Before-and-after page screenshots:
-- Opening Marker --

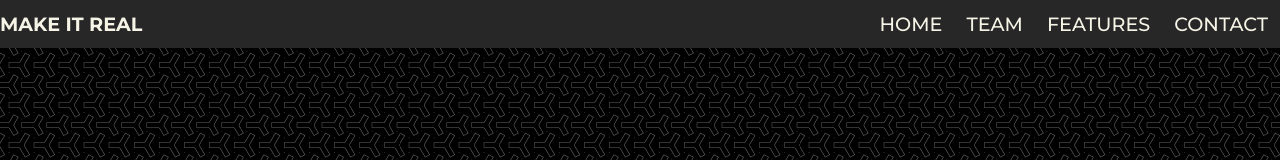
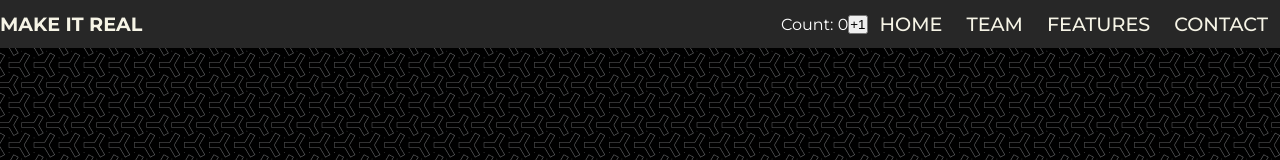
Before and after one commit to makeitrealcamp/top-v11, a React (Create React App) app in the folder packages/react-mir/: page / in a window 1280 px wide. Shown: the top 160 px of the page. Built offline with nearby package versions, Linux system fonts and the light colour scheme.

Commit message:
feat(react-mir): update Navbar component
update component to funcional and add context

```diff
--- a/packages/react-mir/src/Navbar/index.js
+++ b/packages/react-mir/src/Navbar/index.js
@@ -1,10 +1,18 @@
-import React from 'react';
+import React, { useContext } from 'react';
 import { Link } from 'react-router-dom';
+import { CountContext } from '../App';
 
-class Navbar extends React.Component {
-  render() {
-    const routes = this.props.routes;
-    return (
+const Navbar = ({routes}) => {
+  const context = useContext(CountContext);
+
+  return (
+    <>
+      <p className="context-count">Count: {context.count}</p>
+      <button
+        type='button'
+        onClick={() => context.setCount(context.count +1)}>
+        +1
+      </button>
       <nav className='navbar'>
         <ul>
           { routes.map((route, index) => (
@@ -14,8 +22,8 @@
           )) }
         </ul>
       </nav>
-    );
-  }
+    </>
+  );
 }
 
 export default Navbar;
```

-- Closing Marker --

Activity: From the data above, show each line that contains "useContext".

Your solution:
+import React, { useContext } from 'react';
+  const context = useContext(CountContext);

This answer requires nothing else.